Crack Reform is Helping!

Those closely following federal sentencing reform in crack cases are familiar with the acronyms FSA and SSA. Even though those pieces of legislation were designed to bring sentencing decrease sentences in crack cases, there was scant statistical support for that aspiration. Now, the proof’s in the pudding!

In Fiscal Year 2013, there were 22,215 people sentenced for drug trafficking offenses in federal courts, 13% (2,912) of whom were sentenced for trafficking in crack. Although this is a high number, it’s dropped precipitously from the 5,473 people sentenced in Fiscal Year 2009. Here’s the profile of the typical person sentenced for a crack offense in 2013: (1) 91% were males; (2) 83% were black; (3) average age was 33 years old; (4) 98% were US citizens; (5) 29% were scored in Criminal History Category VI and 20% were labeled as career offenders; (6) the median relevant conduct quantity was 28 to 112 grams; and (7) a weapon found its way into 29% of the cases.

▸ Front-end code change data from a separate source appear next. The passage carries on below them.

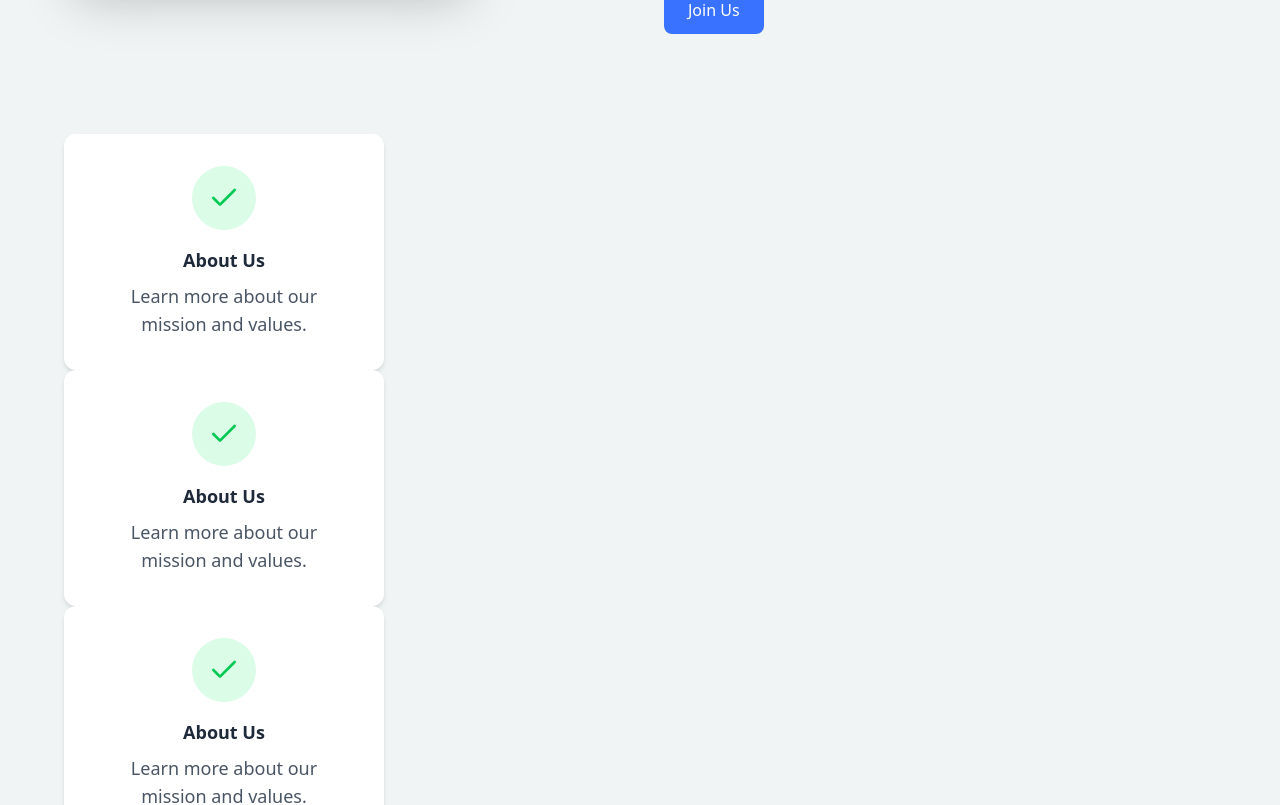
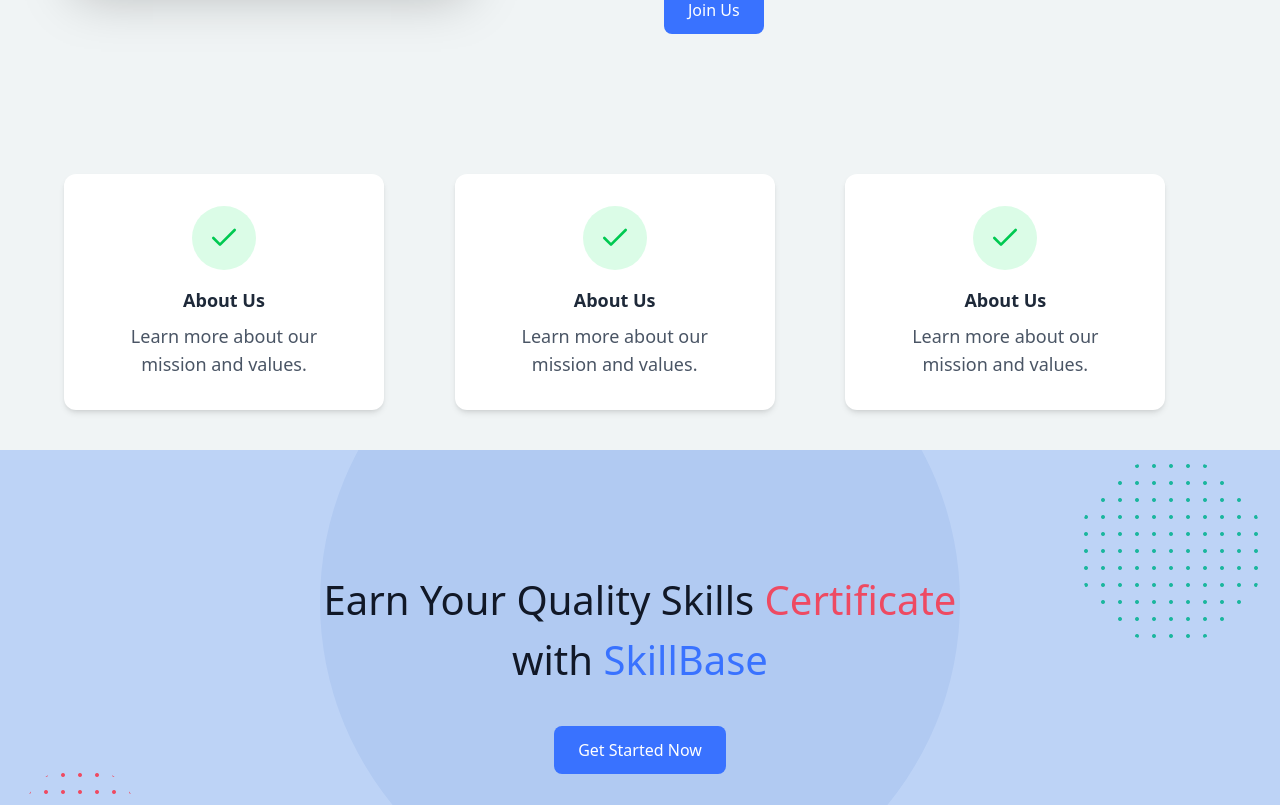
Before and after one commit to Amr-ahmed-98/Education-App, a React (Vite) app: page /about in a window 1280 px wide. Shown: the part 560-1365 px from the top of the page. Built offline with nearby package versions, Linux system fonts and the light colour scheme.

Commit message:
update project

```diff
--- a/src/components/pages/About.tsx
+++ b/src/components/pages/About.tsx
@@ -3,13 +3,15 @@
 import * as icon from "../../assets/icons/icons";
 import * as image from "./../../assets/images/images";
 import HeroText from "../molecules/HeroText";
+import CertificateSection from "../organisms/Home/CertificateSection";
 function About() {
   const { t } = useTranslation();
   const message: string = "Hello TypeScript 🚀";
   console.log(message); // يطبع في الـ console
   return (
-    <div className="container">
-      <HeroText
+    <div >
+      <div className="container">
+    <HeroText
         title={t("HeroTextAbout.title")}
         subtitle1={t("HeroTextAbout.subTitle1")}
         subtitle2={t("HeroTextAbout.subTitle2")}
@@ -19,10 +21,13 @@
         variant="button"
         button={t("HeroTextAbout.btn")}
       />
+      </div>
+
 
       <div>
         {/* this Example to how to use this component */}
-        <IconDetails
+        <div  className="container py-[40px] grid grid-cols-1 sm:grid-cols-1 md:grid-cols-2 lg:grid-cols-3 gap-5">
+   <IconDetails
           icon={icon.Check}
           title={"About Us"}
           description="Learn more about our mission and values."
@@ -49,6 +54,9 @@
           bgColor="bg-green-100"
           size="lg"
         />
+        </div>
+
+        <CertificateSection/>
       </div>
     </div>
   );
```
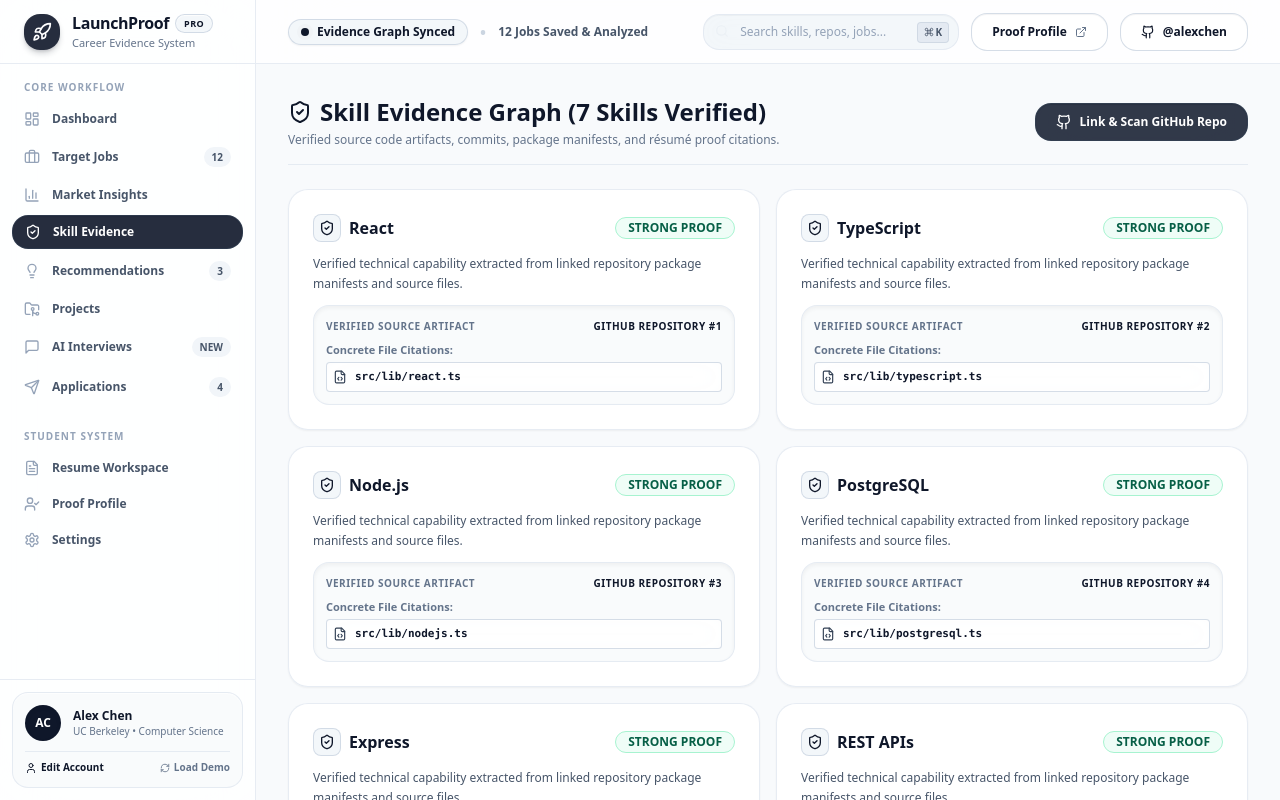
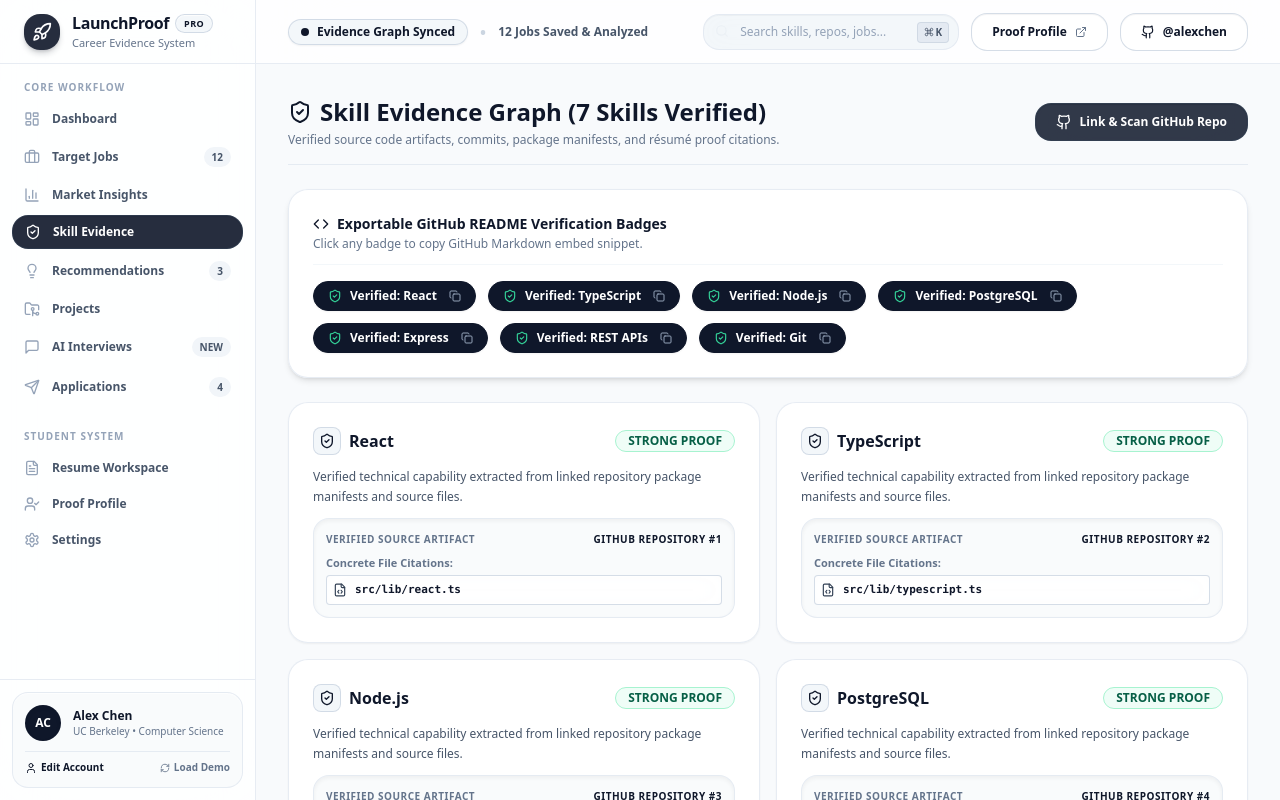
Before and after one commit to Zura16/LaunchProof, a Next.js app: page /evidence in a window 1280 px wide. Shown: the top 800 px of the page. Built offline with nearby package versions, Linux system fonts and the light colour scheme.

Commit message:
feat(badges): add Exportable Skill Verification Badges generator

```diff
--- a/app/(dashboard)/evidence/page.tsx
+++ b/app/(dashboard)/evidence/page.tsx
@@ -3,7 +3,7 @@
 import { useState, useEffect } from 'react'
 import { loadAppState, saveAppState } from '@/lib/store/app-store'
 import { scanGitHubRepository, ScannedRepoResult } from '@/lib/services/github-scanner.service'
-import { ShieldCheck, FileCode, Github, Plus, Sparkles, CheckCircle2, RefreshCw } from 'lucide-react'
+import { ShieldCheck, FileCode, Github, Plus, Sparkles, CheckCircle2, RefreshCw, Copy, Check, Code } from 'lucide-react'
 
 export default function EvidencePage() {
   const [skills, setSkills] = useState<string[]>([])
@@ -11,6 +11,7 @@
   const [isScanning, setIsScanning] = useState(false)
   const [lastScanResult, setLastScanResult] = useState<ScannedRepoResult | null>(null)
   const [showScanModal, setShowScanModal] = useState(false)
+  const [copiedBadgeIndex, setCopiedBadgeIndex] = useState<number | null>(null)
 
   useEffect(() => {
     const state = loadAppState()
@@ -36,6 +37,13 @@
       setShowScanModal(false)
       setRepoUrlInput('')
     }, 700)
+  }
+
+  const handleCopyBadge = (skill: string, index: number) => {
+    const markdown = `[![LaunchProof Verified](https://img.shields.io/badge/LaunchProof_Verified-${encodeURIComponent(skill)}-0f172a?style=for-the-badge&logo=github)](http://localhost:3000/profile)`
+    navigator.clipboard.writeText(markdown)
+    setCopiedBadgeIndex(index)
+    setTimeout(() => setCopiedBadgeIndex(null), 2000)
   }
 
   return (
@@ -115,6 +123,37 @@
         </div>
       )}
 
+      {/* Exportable README Verification Badges Section */}
+      <div className="rounded-2xl border border-slate-200/80 bg-white/90 backdrop-blur-xl p-6 space-y-4 shadow-md">
+        <div className="flex items-center justify-between border-b border-slate-100/80 pb-3">
+          <div>
+            <h3 className="text-sm font-black text-slate-900 flex items-center gap-2">
+              <Code className="h-4 w-4 text-slate-900" />
+              <span>Exportable GitHub README Verification Badges</span>
+            </h3>
+            <p className="text-xs text-slate-500 font-medium mt-0.5">Click any badge to copy GitHub Markdown embed snippet.</p>
+          </div>
+        </div>
+
+        <div className="flex flex-wrap gap-3">
+          {skills.map((skill, idx) => (
+            <button
+              key={skill}
+              onClick={() => handleCopyBadge(skill, idx)}
+              className="inline-flex items-center gap-2 rounded-xl border border-slate-900 bg-slate-900 px-3.5 py-1.5 text-xs font-bold text-white shadow-sm hover:bg-slate-800 transition-all cursor-pointer"
+            >
+              <ShieldCheck className="h-3.5 w-3.5 text-emerald-400" />
+              <span>Verified: {skill}</span>
+              {copiedBadgeIndex === idx ? (
+                <Check className="h-3.5 w-3.5 text-emerald-400 ml-1" />
+              ) : (
+                <Copy className="h-3 w-3 text-slate-400 ml-1" />
+              )}
+            </button>
+          ))}
+        </div>
+      </div>
+
       {/* Skill Cards Grid */}
       <div className="grid grid-cols-1 gap-4 md:grid-cols-2">
         {skills.map((skill, idx) => (
```
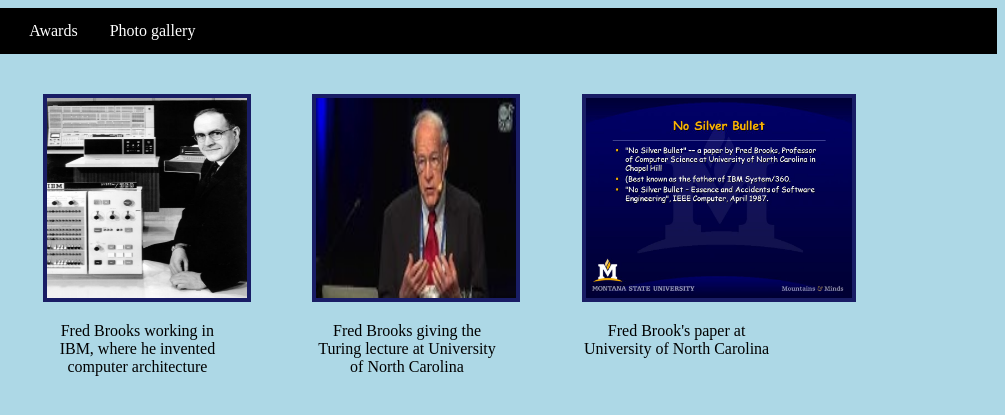
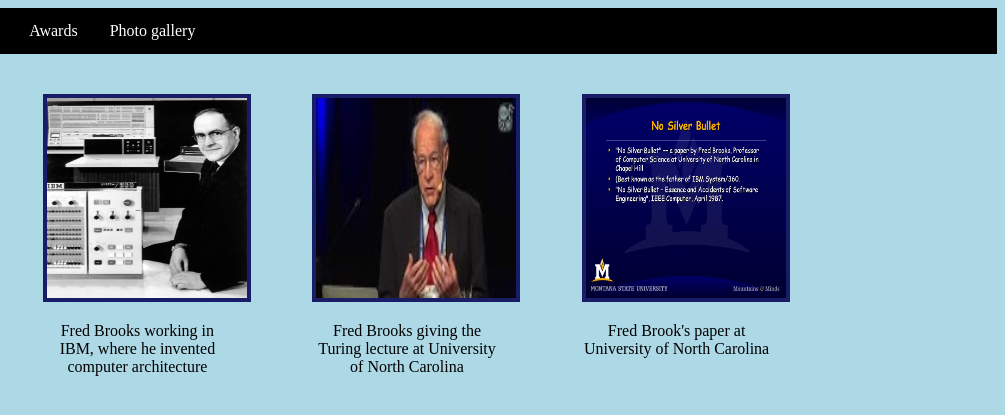
Before and after one commit to Rewa718/Fred-Brooks-website, a plain HTML site: page webpages/Photo gallery.html in a window 1280 px wide. Shown: the full height of the page, 275-1280 px from the left. Drawn offline with Linux system fonts and the light colour scheme.

Commit message:
Add missing equal sign

```diff
--- a/webpages/Photo gallery.html
+++ b/webpages/Photo gallery.html
@@ -1,5 +1,6 @@
 <!DOCTYPE html>
 <html lang="en">
+
 <head>
     <title>Photo gallery webapge</title>
     <style>
@@ -43,9 +44,7 @@
             background-color: lightblue;
         }
 
-        img {
-
-        }
+        img {}
 
         .img1 {
             float: left;
@@ -56,13 +55,13 @@
             border-radius: 10px;
             text-align: center;
         }
-
     </style>
     <meta charset="UTF-8">
     <meta http-equiv="X-UA-Compatible" content="IE=edge">
     <meta name="viewport" content="width=device-width, initial-scale=1.0">
-    <title>Document</title>
+
 </head>
+
 <body class="color">
     <ul>
         <li><a class="active" href="https://Fred-Brooks-website.rewapatil.repl.co/index.html">Home</a></li>
@@ -76,18 +75,19 @@
         <p>Fred Brooks' published book</p>
     </div>
     <div class="img1">
-   <img src="/images/Fred Brooks as an IBM engineer.jpg" alt="Fred Brooks in IBM"
-   height ="200" width="200">
+        <img src="/images/Fred Brooks as an IBM engineer.jpg" alt="Fred Brooks in IBM" height="200" width="200">
         <p>Fred Brooks working in IBM, where he invented computer architecture</p>
     </div>
     <div class="img1">
-   <img src="/images/fred-brooks-turing-lecture.jpg" alt="Fred Brooks Turing lecture" height ="200" width="200">
+        <img src="/images/fred-brooks-turing-lecture.jpg" alt="Fred Brooks Turing lecture" height="200" width="200">
         <p>Fred Brooks giving the Turing lecture at University of North Carolina</p>
     </div>
     <div class="img1">
-   <img src="/images/paper-by-fred-brooks.jpg" alt="Fred Brooks paper at University of North Carolina" height="200" width"200">
+        <img src="/images/paper-by-fred-brooks.jpg" alt="Fred Brooks paper at University of North Carolina" height="200"
+            width="200">
         <p>Fred Brook's paper at University of North Carolina</p>
     </div>
 
 </body>
+
 </html>
```
Lines whose indentation alone changed are shown as unchanged.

Now for the pudding: (1) 98% of all crack traffickers were sent to prison; (2) the average guideline minimum decreased from 141 to 125 months; (3) the average sentence was 96 months, which is 17 months below the average imposed in 2008; (4) 62% of all crack traffickers were convicted of an offense triggering a mandatory minimum sentence; and (5) the rate of sentencing within the guideline range fell from 49% in 2009 to 43% in 2013.